Dr. Smith’s not alone. Consider Dr. Richard Horton of the medical journal, Lancet, who once wrote:
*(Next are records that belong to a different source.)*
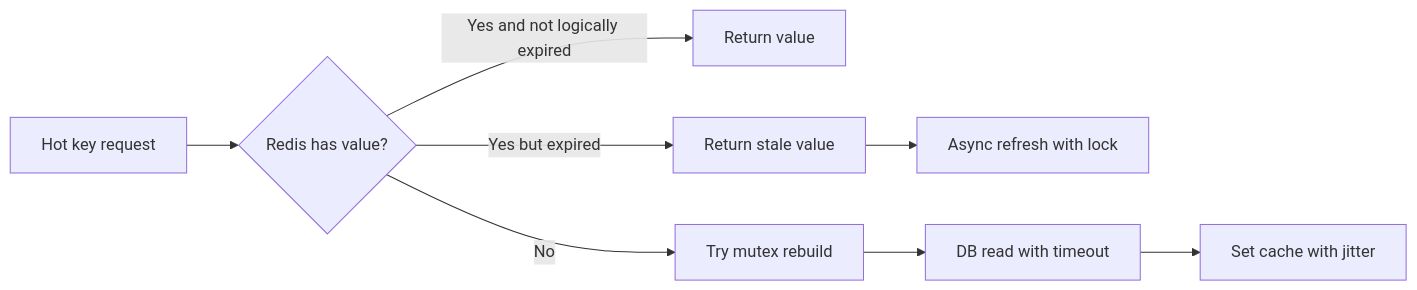
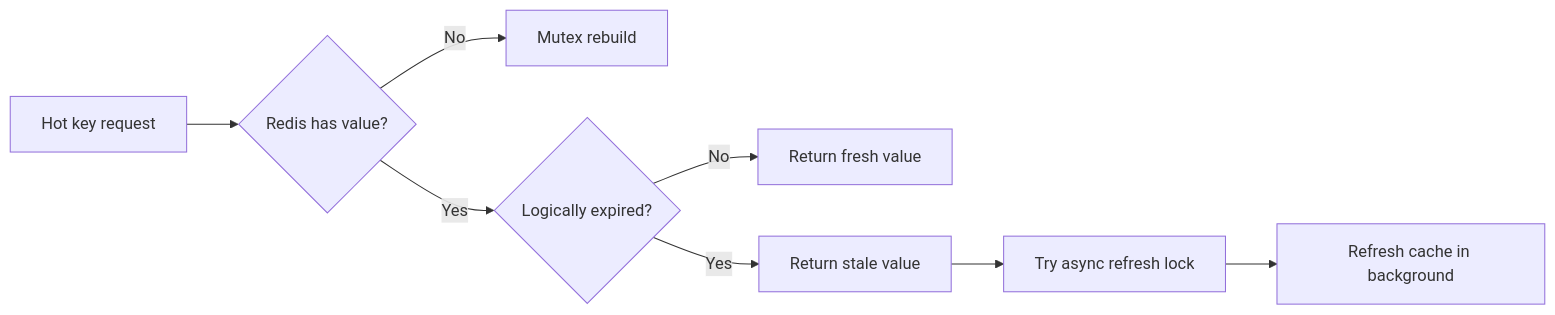
The third of 4 diagrams in docs/cache/cache-breakdown.md (AmazingCaddy/readings-backend), drawn with Mermaid before and after one commit. The commit also changed other lines of this file, not shown here.

Commit message:
docs: expand cache breakdown guide

````diff
--- a/docs/cache/cache-breakdown.md
+++ b/docs/cache/cache-breakdown.md
@@ -106,10 +91,10 @@
 ```mermaid
 flowchart LR
     A[Hot key request] --> B{Redis has value?}
-    B -->|Yes and not logically expired| C[Return value]
-    B -->|Yes but expired| D[Return stale value]
-    D --> E[Async refresh with lock]
-    B -->|No| F[Try mutex rebuild]
-    F --> G[DB read with timeout]
-    G --> H[Set cache with jitter]
+    B -->|No| C[Mutex rebuild]
+    B -->|Yes| D{Logically expired?}
+    D -->|No| E[Return fresh value]
+    D -->|Yes| F[Return stale value]
+    F --> G[Try async refresh lock]
+    G --> H[Refresh cache in background]
 ```
````
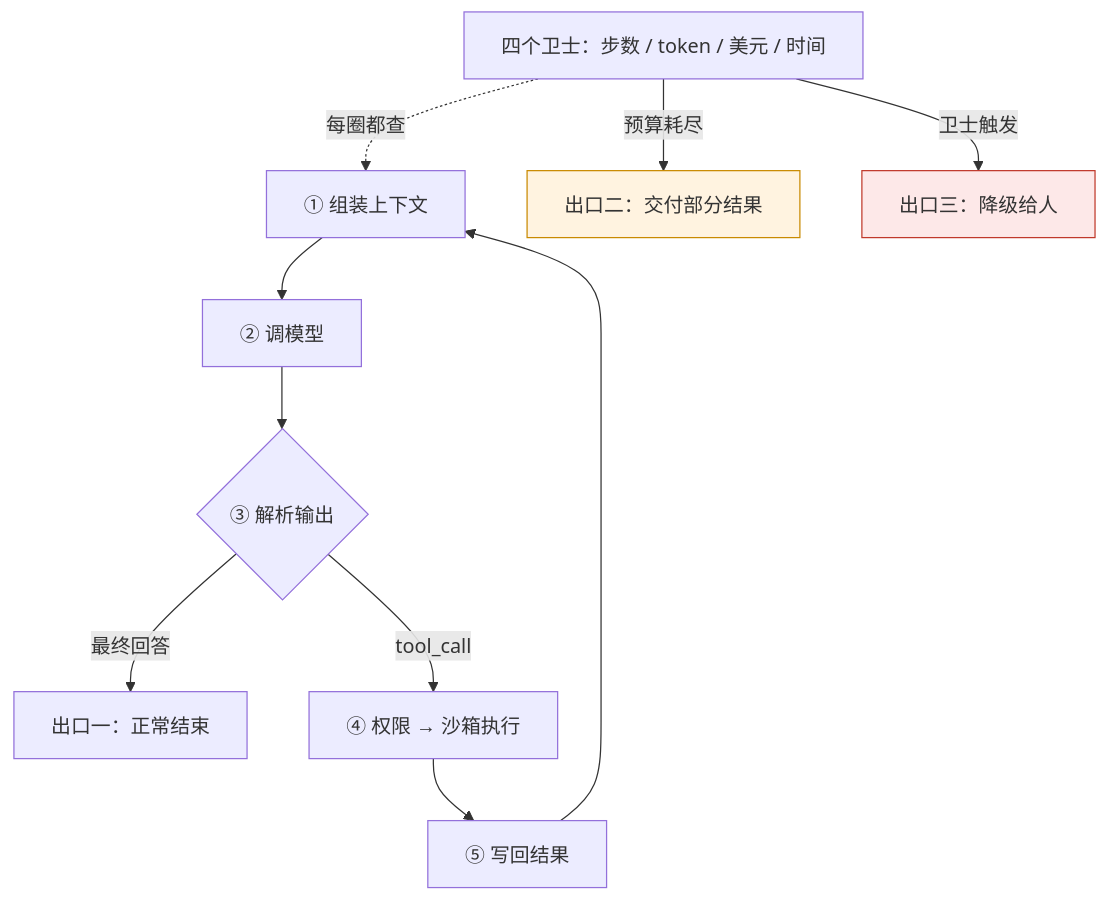
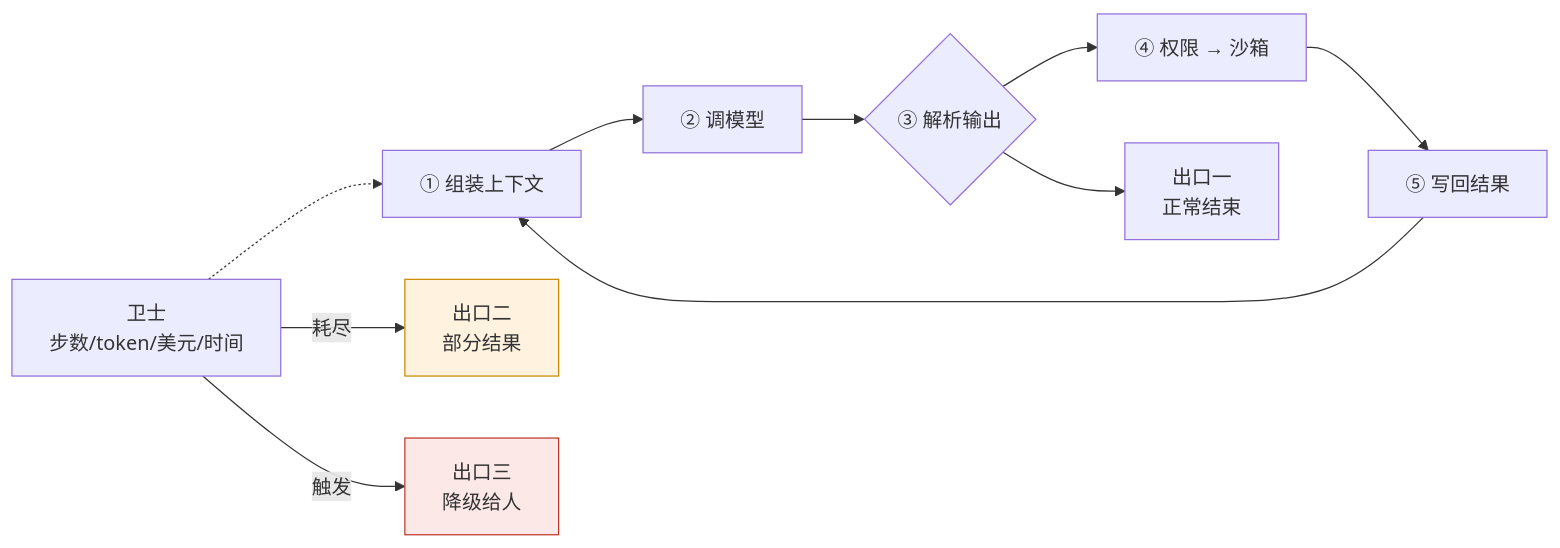
Before and after one commit to arganzheng/arganzheng.github.com: the second of 10 diagrams in slides/2026-10-29-agent-and-harness.md, drawn with Mermaid. The commit also changed other lines of this file, not shown here.

Commit message:
slides(2026-10-29-agent-and-harness): 图内文字 ≥14px——标签缩短/拆分/Unicode 数学

````diff
--- a/slides/2026-10-29-agent-and-harness.md
+++ b/slides/2026-10-29-agent-and-harness.md
@@ -45,15 +45,13 @@
 ```mermaid
 %%{init: {"flowchart": {"wrappingWidth": 460}}}%%
-flowchart TB
-    A["① 组装上下文"] --> B["② 调模型"]
-    B --> C{"③ 解析输出"}
-    C -- "最终回答" --> END1["出口一：正常结束"]
-    C -- "tool_call" --> D["④ 权限 → 沙箱执行"]
-    D --> E["⑤ 写回结果"] --> A
-    G["四个卫士：步数 / token / 美元 / 时间"] -. 每圈都查 .-> A
-    G -- "预算耗尽" --> END2["出口二：交付部分结果"]
-    G -- "卫士触发" --> END3["出口三：降级给人"]
+flowchart LR
+    A["① 组装上下文"] --> B["② 调模型"] --> C{"③ 解析输出"}
+    C --> D["④ 权限 → 沙箱"] --> E["⑤ 写回结果"] --> A
+    C --> END1["出口一<br/>正常结束"]
+    G["卫士<br/>步数/token/美元/时间"] -.-> A
+    G -- "耗尽" --> END2["出口二<br/>部分结果"]
+    G -- "触发" --> END3["出口三<br/>降级给人"]
     style END2 fill:#fff3e0,stroke:#c98a00
     style END3 fill:#fde8e8,stroke:#c0392b
 
 ```
````
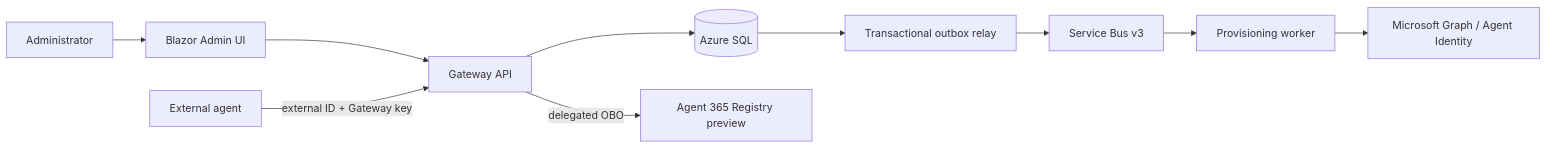
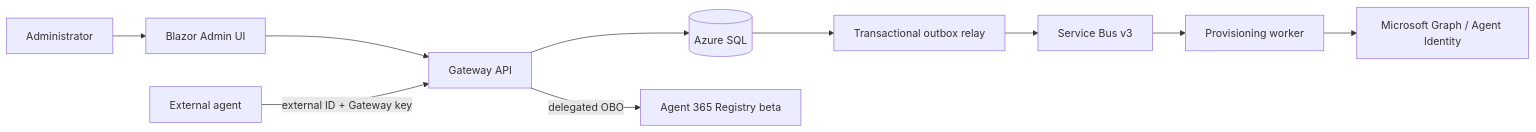
One commit to patrick-shim/a365-custom-gateway changed the diagram in CLAUDE.md. Above: the diagram before and after it, drawn with Mermaid. The commit also changed other lines of this file and 44 other files, not shown here.

````diff
--- a/CLAUDE.md
+++ b/CLAUDE.md
@@ -25,12 +33,12 @@
 ```mermaid
 flowchart LR
     User[Administrator] --> UI[Blazor Admin UI]
     UI --> API[Gateway API]
     Agent[External agent] -->|external ID + Gateway key| API
     API --> SQL[(Azure SQL)]
     SQL --> Relay[Transactional outbox relay]
     Relay --> SB[Service Bus v3]
     SB --> Worker[Provisioning worker]
     Worker --> Graph[Microsoft Graph / Agent Identity]
-    API -->|delegated OBO| Registry[Agent 365 Registry preview]
+    API -->|delegated OBO| Registry[Agent 365 Registry beta]
 ```
````
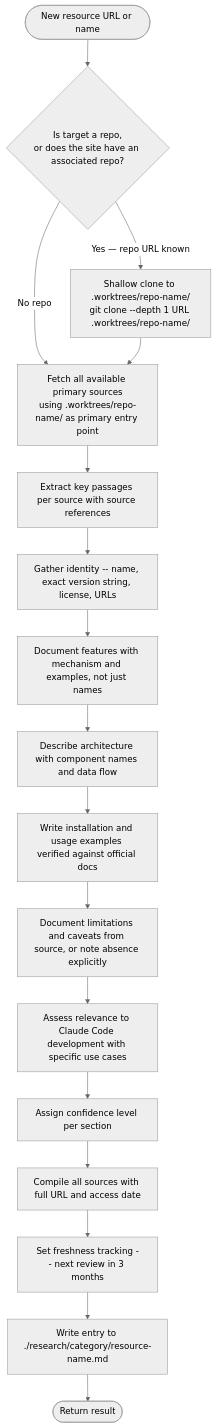
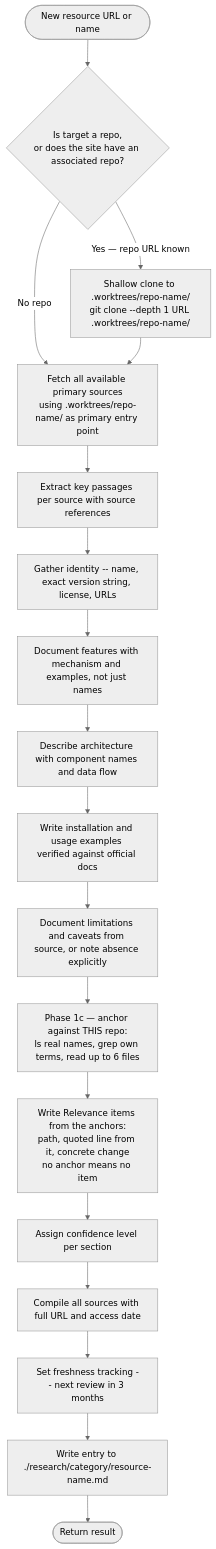
The second of 2 diagrams in .claude/agents/research-curator.md (Jamie-BitFlight/claude_skills), drawn with Mermaid (neutral theme) before and after one commit. The commit also changed other lines of this file and 4 other files, not shown here.

````diff
--- a/.claude/agents/research-curator.md
+++ b/.claude/agents/research-curator.md
@@ -170,19 +174,20 @@
 ```mermaid
 flowchart TD
     Start([New resource URL or name]) --> CloneCheck{Is target a repo,<br>or does the site have an associated repo?}
     CloneCheck -->|"Yes — repo URL known"| ShallowClone["Shallow clone to .worktrees/repo-name/<br>git clone --depth 1 URL .worktrees/repo-name/"]
     CloneCheck -->|"No repo"| Fetch[Fetch all available primary sources]
     ShallowClone --> Fetch[Fetch all available primary sources<br>using .worktrees/repo-name/ as primary entry point]
     Fetch --> Extract[Extract key passages per source with source references]
     Extract --> Metadata[Gather identity -- name, exact version string, license, URLs]
     Metadata --> Features[Document features with mechanism and examples, not just names]
     Features --> Architecture[Describe architecture with component names and data flow]
     Architecture --> Usage[Write installation and usage examples verified against official docs]
     Usage --> Limitations[Document limitations and caveats from source, or note absence explicitly]
-    Limitations --> Relevance[Assess relevance to Claude Code development with specific use cases]
+    Limitations --> Anchors[Phase 1c — anchor against THIS repo:<br>ls real names, grep own terms, read up to 6 files]
+    Anchors --> Relevance[Write Relevance items from the anchors:<br>path, quoted line from it, concrete change<br>no anchor means no item]
     Relevance --> Confidence[Assign confidence level per section]
     Confidence --> References[Compile all sources with full URL and access date]
     References --> Freshness[Set freshness tracking -- next review in 3 months]
     Freshness --> WriteFile[Write entry to ./research/category/resource-name.md]
     WriteFile --> Done([Return result])
 ```
````
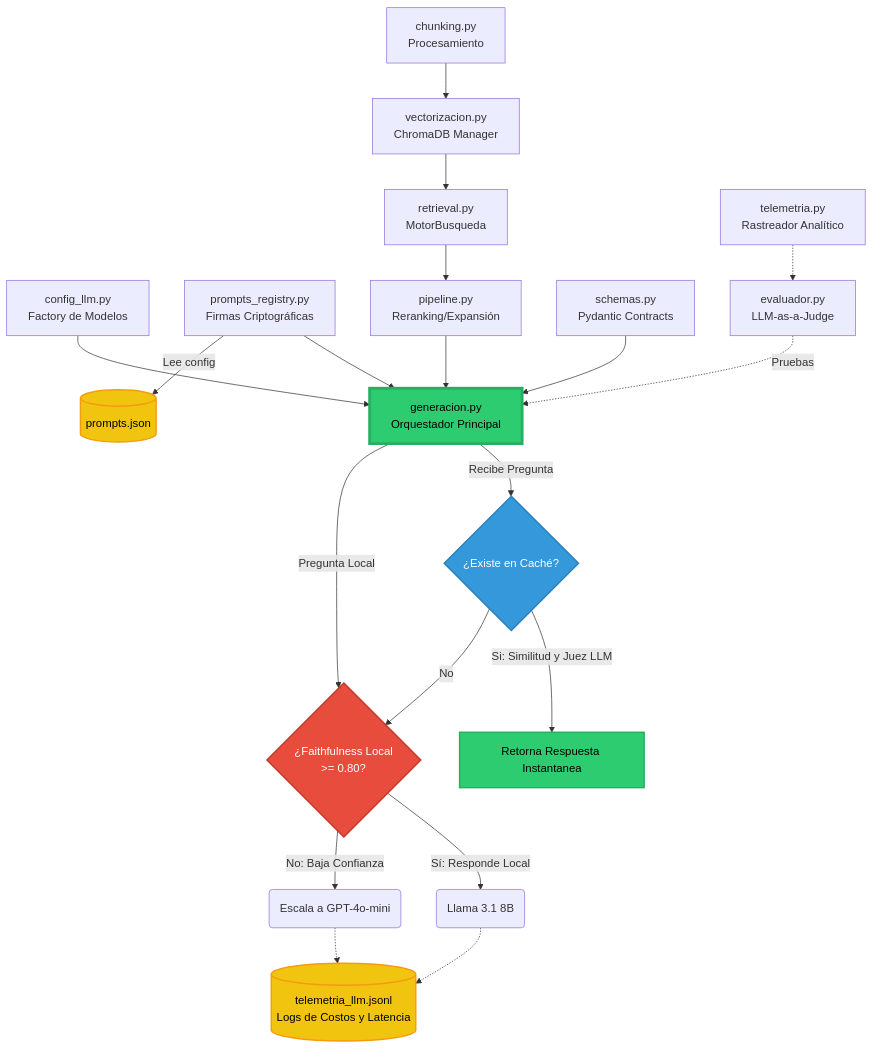
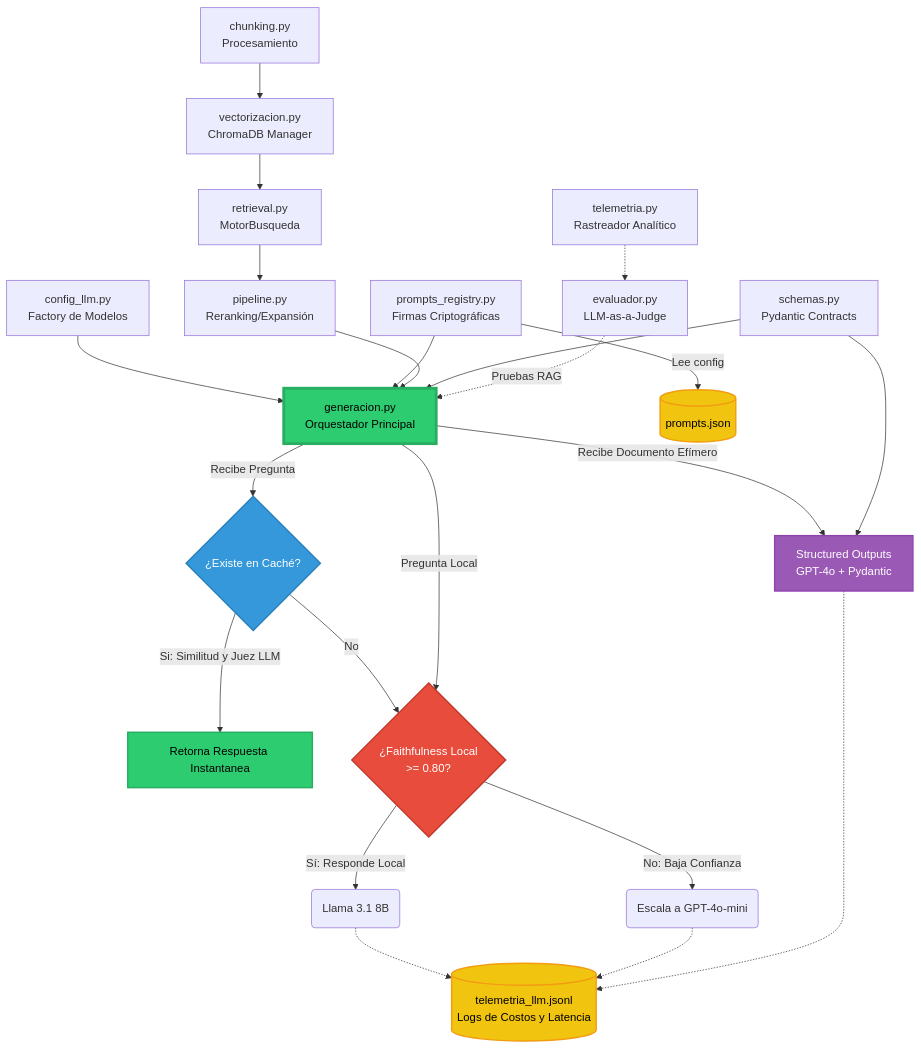
One commit to alexandro-mayoral-teran/proyecto_disf_npl changed the diagram in docs/arquitectura/diagrama_arquitectura_nlp_core.md. Above: the diagram before and after it, drawn with Mermaid. The commit also changed 53 other files, not shown here.

````diff
--- a/docs/arquitectura/diagrama_arquitectura_nlp_core.md
+++ b/docs/arquitectura/diagrama_arquitectura_nlp_core.md
@@ -11,41 +11,47 @@
 ```mermaid
 graph TD
     %% Componentes Fundacionales
     A["config_llm.py<br>Factory de Modelos"] --> G["generacion.py<br>Orquestador Principal"]
     B["prompts_registry.py<br>Firmas Criptográficas"] --> G
     B -->|Lee config| C[("prompts.json")]
     
     %% Flujo de Recuperación
     D["vectorizacion.py<br>ChromaDB Manager"] --> E["retrieval.py<br>MotorBusqueda"]
     H["chunking.py<br>Procesamiento"] --> D
     E --> F["pipeline.py<br>Reranking/Expansión"]
     F --> G
     
-    %% Caché Semántico Híbrido
+    %% Caché Semántico Híbrido (Rama RAG)
     G -->|Recibe Pregunta| CACHE{"¿Existe en Caché?"}
     CACHE -->|Si: Similitud y Juez LLM| CACHE_HIT["Retorna Respuesta Instantanea"]
     CACHE -->|No| R1
     
-    %% Router Cascade (Avance 5)
+    %% Router Cascade (Avance 5 - Rama RAG)
     G -->|Pregunta Local| R1{"¿Faithfulness Local<br> >= 0.80?"}
     R1 -->|Sí: Responde Local| S1("Llama 3.1 8B")
     R1 -->|No: Baja Confianza| S2("Escala a GPT-4o-mini")
     S1 -.-> J
     S2 -.-> J
     
+    %% Extracción Estructurada (Rama Long-Context)
+    G -->|Recibe Documento Efímero| P1["Structured Outputs<br>GPT-4o + Pydantic"]
+    P1 -.-> J
+    
     %% Validación y Monitoreo
-    I["schemas.py<br>Pydantic Contracts"] --> G
+    I["schemas.py<br>Pydantic Contracts"] --> P1
+    I --> G
     J[("telemetria_llm.jsonl<br>Logs de Costos y Latencia")]
     
     %% Laboratorio/Evaluación
     K["telemetria.py<br>Rastreador Analítico"] -.-> L["evaluador.py<br>LLM-as-a-Judge"]
-    L -.->|Pruebas| G
+    L -.->|Pruebas RAG| G
 
     %% Estilos
     style G fill:#2ecc71,stroke:#27ae60,stroke-width:4px,color:black
     style R1 fill:#e74c3c,stroke:#c0392b,stroke-width:2px,color:white
     style CACHE fill:#3498db,stroke:#2980b9,stroke-width:2px,color:white
     style CACHE_HIT fill:#2ecc71,stroke:#27ae60,stroke-width:2px,color:black
     style C fill:#f1c40f,stroke:#f39c12,stroke-width:2px,color:black
     style J fill:#f1c40f,stroke:#f39c12,stroke-width:2px,color:black
+    style P1 fill:#9b59b6,stroke:#8e44ad,stroke-width:2px,color:white
 ```
````
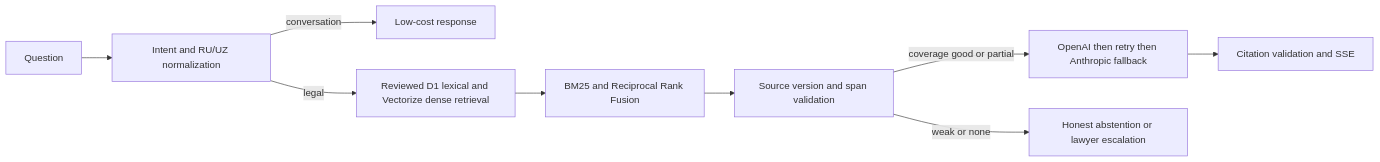
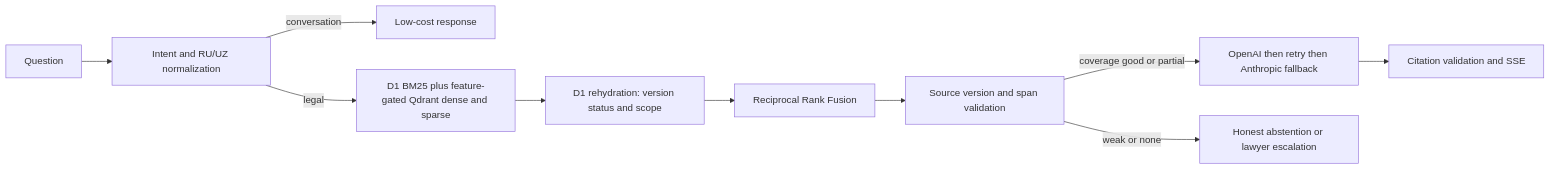
Before and after one commit to MoozUpus/juro: the diagram in docs/integrations/huquq-ai/ARCHITECTURE.md, drawn with Mermaid. The commit also changed other lines of this file and 28 other files, not shown here.

Commit message:
feat: add gated qdrant hybrid corpus retrieval

````diff
--- a/docs/integrations/huquq-ai/ARCHITECTURE.md
+++ b/docs/integrations/huquq-ai/ARCHITECTURE.md
@@ -3,11 +3,12 @@
 ```mermaid
 flowchart LR
   Q[Question] --> P[Intent and RU/UZ normalization]
   P -->|conversation| C[Low-cost response]
-  P -->|legal| R[Reviewed D1 lexical and Vectorize dense retrieval]
-  R --> F[BM25 and Reciprocal Rank Fusion]
+  P -->|legal| R[D1 BM25 plus feature-gated Qdrant dense and sparse]
+  R --> H[D1 rehydration: version status and scope]
+  H --> F[Reciprocal Rank Fusion]
   F --> V[Source version and span validation]
   V -->|coverage good or partial| G[OpenAI then retry then Anthropic fallback]
   V -->|weak or none| A[Honest abstention or lawyer escalation]
   G --> CITE[Citation validation and SSE]
 ```
````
“Journals have devolved into information-laundering operations for the pharmaceutical industry.”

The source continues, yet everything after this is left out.